The Wrack

The Wrack is the Wells Reserve blog, our collective logbook on the web.

Bunny and the Dogwood Wattles

Posted by | March 26, 2013

New England Cottontail in Cape Elizabeth in 2010. Photo by USFWS.On Monday, a 13-ton machine rolled down the reserve's "F field" to make habitat for a 2-pound rabbit. The "Easter Excavator," a Caterpillar 311, was specially modified for working in sensitive areas such as ours. Despite its burly bearing, the excavator exerted less than 5½ pounds of pressure per square inch on the work site. Evidence of its visit is visible along the Muskie Trail for now, but as the grassland greens up this spring the fresh signs should quickly fade away.

Excavator digging troughs for wattle planting. Photo by Kelly Boland.

The machine's job was simple: Assist Environmental Restoration Services in planting 150 6-foot by 6-inch silky dogwood wattles in an area being managed specifically for New England cottontail rabbits and other brush-loving wildlife.

Dogwood wattle in planting trough near Muskie TrailPlant wattles are bunches of shrub branches — willow, alder, or dogwood, for example — bundled, bound, and planted horizontally in troughs. If all goes well, roots grow downward and plants sprout upward, creating the kind of thick growth required by New England cottontails. Two test lanes that were planted last year had performed well, so managers decided to lay down 900 linear feet over 1.7 acres this spring.

New England Cottontail distribution map from U.S. Fish and Wildlife ServiceThe job was done quickly, thanks to a machine that could dig 150 troughs in little more than a morning and grade the surrounding soil where necessary for good drainage. It's not the first time heavy equipment has been brought in on behalf of the little bunny; several years ago and not far from this spring's project area, the reserve hosted its first mechanical coppice invigorator.

The New England cottontail, a candidate for listing under the Endangered Species Act, needs all the help it can get. Once widespread in the northeast, its distribution is now limited to five clusters of sites around New England and New York.

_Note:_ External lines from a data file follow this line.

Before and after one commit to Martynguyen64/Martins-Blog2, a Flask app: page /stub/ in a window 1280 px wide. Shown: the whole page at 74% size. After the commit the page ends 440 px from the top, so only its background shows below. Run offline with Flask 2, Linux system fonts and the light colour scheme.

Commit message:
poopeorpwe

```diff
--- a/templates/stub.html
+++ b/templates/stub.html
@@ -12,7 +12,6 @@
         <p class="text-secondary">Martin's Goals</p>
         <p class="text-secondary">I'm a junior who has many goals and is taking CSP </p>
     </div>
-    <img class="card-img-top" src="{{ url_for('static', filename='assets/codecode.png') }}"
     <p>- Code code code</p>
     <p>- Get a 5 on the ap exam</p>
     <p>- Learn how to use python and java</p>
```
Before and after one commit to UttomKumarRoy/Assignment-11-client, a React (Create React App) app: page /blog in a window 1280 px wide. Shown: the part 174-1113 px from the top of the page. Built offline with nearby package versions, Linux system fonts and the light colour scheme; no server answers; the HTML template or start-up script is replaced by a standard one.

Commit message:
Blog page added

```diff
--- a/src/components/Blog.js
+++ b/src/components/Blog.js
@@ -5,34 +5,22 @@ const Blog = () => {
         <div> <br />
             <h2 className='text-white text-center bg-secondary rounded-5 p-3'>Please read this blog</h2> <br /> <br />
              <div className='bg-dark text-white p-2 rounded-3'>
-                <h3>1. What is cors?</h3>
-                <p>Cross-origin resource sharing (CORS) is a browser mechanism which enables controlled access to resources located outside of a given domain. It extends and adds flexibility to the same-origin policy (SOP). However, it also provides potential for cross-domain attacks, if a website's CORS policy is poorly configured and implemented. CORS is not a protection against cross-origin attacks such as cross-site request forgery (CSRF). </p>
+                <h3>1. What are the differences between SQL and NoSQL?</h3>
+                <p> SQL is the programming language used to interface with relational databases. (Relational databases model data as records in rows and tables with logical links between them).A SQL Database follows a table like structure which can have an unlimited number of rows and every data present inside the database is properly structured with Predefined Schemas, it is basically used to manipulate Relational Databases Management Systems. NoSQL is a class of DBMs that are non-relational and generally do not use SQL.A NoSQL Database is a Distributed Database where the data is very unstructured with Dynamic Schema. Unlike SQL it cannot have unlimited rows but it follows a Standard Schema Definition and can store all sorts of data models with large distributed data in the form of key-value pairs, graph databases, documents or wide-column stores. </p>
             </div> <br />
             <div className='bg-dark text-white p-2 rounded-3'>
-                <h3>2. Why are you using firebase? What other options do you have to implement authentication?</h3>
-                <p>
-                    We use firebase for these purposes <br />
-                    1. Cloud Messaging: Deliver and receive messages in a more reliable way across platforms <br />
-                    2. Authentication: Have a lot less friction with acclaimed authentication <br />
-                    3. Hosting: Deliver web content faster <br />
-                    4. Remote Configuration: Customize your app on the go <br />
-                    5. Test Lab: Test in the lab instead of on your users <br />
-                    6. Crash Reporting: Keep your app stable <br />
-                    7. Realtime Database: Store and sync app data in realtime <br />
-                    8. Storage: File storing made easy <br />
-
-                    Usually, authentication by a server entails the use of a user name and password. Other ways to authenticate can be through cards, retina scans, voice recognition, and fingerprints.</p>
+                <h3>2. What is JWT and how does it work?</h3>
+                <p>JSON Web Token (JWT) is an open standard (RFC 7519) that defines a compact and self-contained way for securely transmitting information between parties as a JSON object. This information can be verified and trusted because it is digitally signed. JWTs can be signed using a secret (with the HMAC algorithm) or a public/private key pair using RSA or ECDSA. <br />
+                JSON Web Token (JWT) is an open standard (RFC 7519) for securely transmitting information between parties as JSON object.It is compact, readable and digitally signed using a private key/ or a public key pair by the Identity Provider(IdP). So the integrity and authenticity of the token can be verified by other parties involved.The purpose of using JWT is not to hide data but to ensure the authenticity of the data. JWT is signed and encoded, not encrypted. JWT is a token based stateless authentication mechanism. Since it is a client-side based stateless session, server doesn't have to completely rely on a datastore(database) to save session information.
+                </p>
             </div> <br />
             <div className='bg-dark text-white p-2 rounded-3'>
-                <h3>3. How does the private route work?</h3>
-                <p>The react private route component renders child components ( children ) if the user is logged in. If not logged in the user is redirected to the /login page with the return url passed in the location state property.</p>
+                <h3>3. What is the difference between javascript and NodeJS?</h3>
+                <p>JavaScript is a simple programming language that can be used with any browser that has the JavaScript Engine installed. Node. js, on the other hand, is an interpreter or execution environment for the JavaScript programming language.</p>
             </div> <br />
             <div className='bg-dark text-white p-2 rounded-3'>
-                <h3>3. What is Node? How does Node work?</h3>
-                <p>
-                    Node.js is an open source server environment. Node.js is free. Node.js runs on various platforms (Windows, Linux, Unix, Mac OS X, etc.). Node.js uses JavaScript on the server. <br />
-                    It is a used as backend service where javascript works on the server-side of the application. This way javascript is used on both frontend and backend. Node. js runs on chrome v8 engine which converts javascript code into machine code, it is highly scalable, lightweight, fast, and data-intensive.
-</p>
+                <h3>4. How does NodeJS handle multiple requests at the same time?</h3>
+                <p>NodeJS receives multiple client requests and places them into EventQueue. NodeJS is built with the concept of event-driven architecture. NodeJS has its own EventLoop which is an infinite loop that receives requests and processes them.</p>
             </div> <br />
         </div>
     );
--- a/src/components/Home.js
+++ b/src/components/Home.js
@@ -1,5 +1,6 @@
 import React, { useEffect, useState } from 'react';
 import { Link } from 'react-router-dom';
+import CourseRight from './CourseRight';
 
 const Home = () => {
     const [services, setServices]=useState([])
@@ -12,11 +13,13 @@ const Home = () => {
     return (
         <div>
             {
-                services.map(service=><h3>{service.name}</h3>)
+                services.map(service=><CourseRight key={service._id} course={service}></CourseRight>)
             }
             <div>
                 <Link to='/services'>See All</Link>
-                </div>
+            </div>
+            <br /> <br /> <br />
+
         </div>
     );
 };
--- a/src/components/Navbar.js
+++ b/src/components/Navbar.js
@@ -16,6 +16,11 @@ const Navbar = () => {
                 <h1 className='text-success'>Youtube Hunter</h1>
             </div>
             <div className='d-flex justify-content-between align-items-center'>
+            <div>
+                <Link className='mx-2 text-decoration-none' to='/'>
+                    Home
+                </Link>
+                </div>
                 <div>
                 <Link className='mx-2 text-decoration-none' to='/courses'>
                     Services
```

The wattle project was completed thanks to the USDA Natural Resource Conservation Service's Wildlife Habitat Incentives Program and the USFWS Partners for Wildlife program.

More Reading on the New England Cottontail

Photo Credits

  • New England Cottontail photo by USFWS, taken in Cape Elizabeth in 2010
  • Excavator photo by Kelly Boland, USFWS, New England Cottontail Restoration Coordinator

← View all Blog Posts